> [Assignment]: A complete answer includes every line below with the word "Theme".

[Itemized modification records]
#####
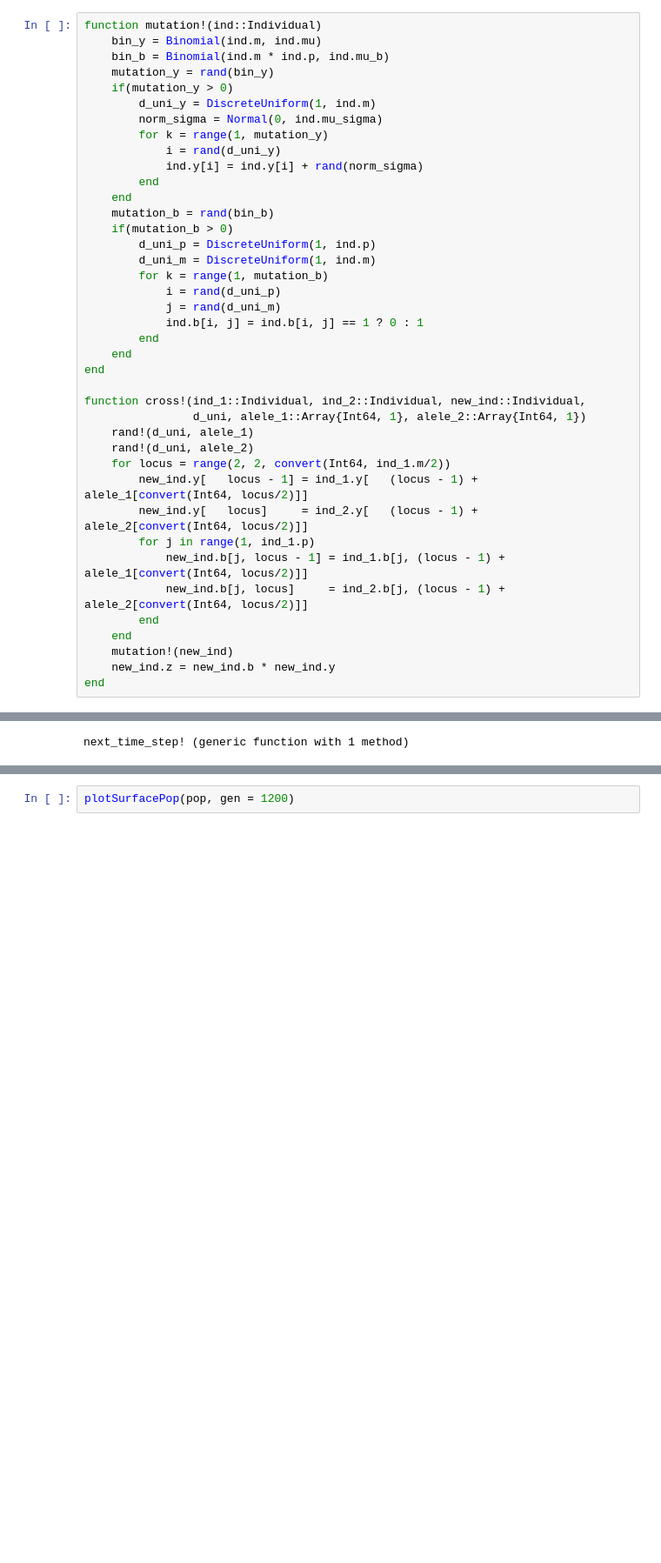
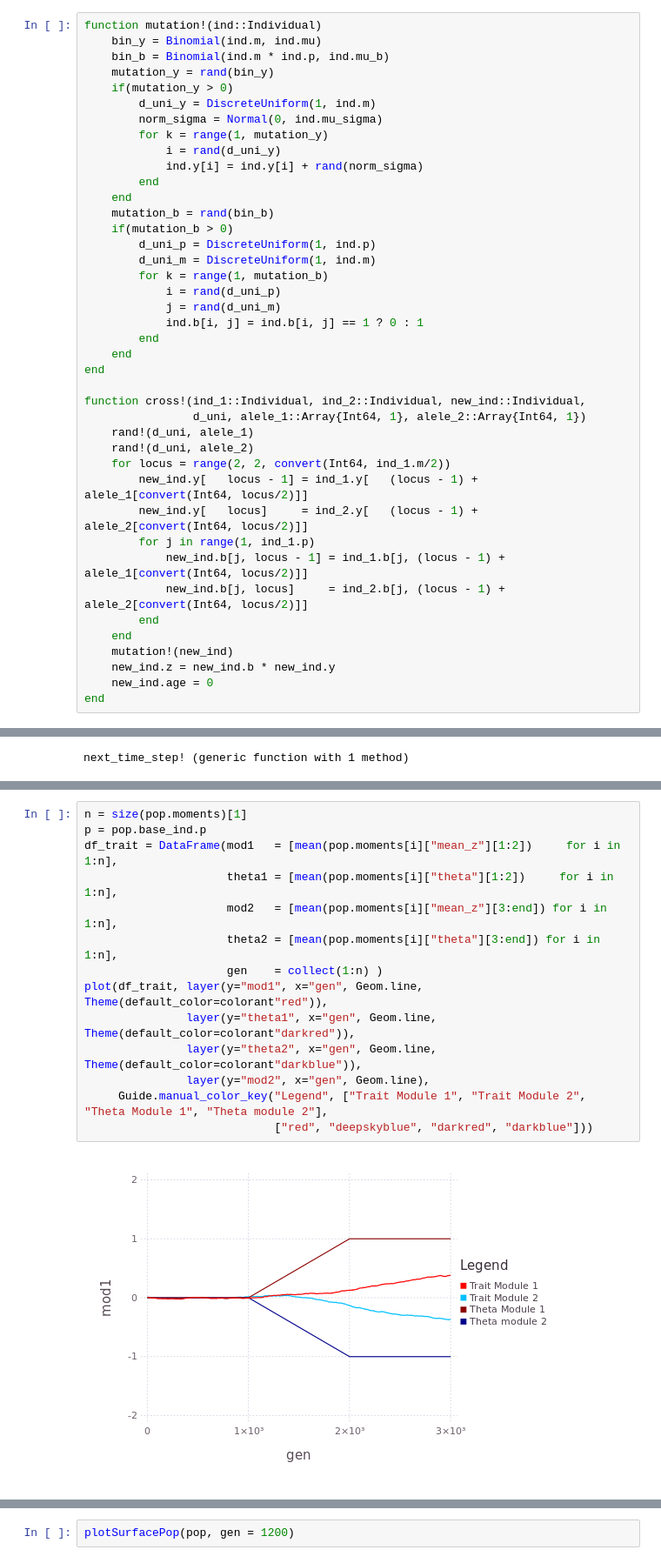
Before and after one commit to diogro/evomod_julia, a Jupyter notebook: evomod_with_growth.ipynb, the cells around one changed output, grey strips where cells are left out. Shown at 87% size. Drawn from its saved outputs; the diff is of its cells as text; blank space fills up the shorter version.

```diff
--- a/evomod_with_growth.ipynb
+++ b/evomod_with_growth.ipynb
@@ -164,6 +187,7 @@ function cross!(ind_1::Individual, ind_2::Individual, new_ind::Individual,
     end
     mutation!(new_ind)
     new_ind.z = new_ind.b * new_ind.y
+    new_ind.age = 0
 end
 # %% [output]
 cross! (generic function with 1 method)
@@ -422,0 +441,16 @@ Guide.manual_color_key("Legend", ["Within", "Between"], ["red", "deepskyblue"]))
+# %%
+n = size(pop.moments)[1]
+p = pop.base_ind.p
+df_trait = DataFrame(mod1   = [mean(pop.moments[i]["mean_z"][1:2])     for i in 1:n],
+                     theta1 = [mean(pop.moments[i]["theta"][1:2])     for i in 1:n],
+                     mod2   = [mean(pop.moments[i]["mean_z"][3:end]) for i in 1:n],
+                     theta2 = [mean(pop.moments[i]["theta"][3:end]) for i in 1:n],
+                     gen    = collect(1:n) )
+plot(df_trait, layer(y="mod1", x="gen", Geom.line, Theme(default_color=colorant"red")),
+               layer(y="theta1", x="gen", Geom.line, Theme(default_color=colorant"darkred")),
+               layer(y="theta2", x="gen", Geom.line, Theme(default_color=colorant"darkblue")),
+               layer(y="mod2", x="gen", Geom.line),
+     Guide.manual_color_key("Legend", ["Trait Module 1", "Trait Module 2", "Theta Module 1", "Theta module 2"],
+                            ["red", "deepskyblue", "darkred", "darkblue"]))
+# %% [output]
+[figure, added]
```
Also changed, not shown: parts of 17 cells of this notebook.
#####
> [Exercise response]:
+plot(df_trait, layer(y="mod1", x="gen", Geom.line, Theme(default_color=colorant"red")),
+               layer(y="theta1", x="gen", Geom.line, Theme(default_color=colorant"darkred")),
+               layer(y="theta2", x="gen", Geom.line, Theme(default_color=colorant"darkblue")),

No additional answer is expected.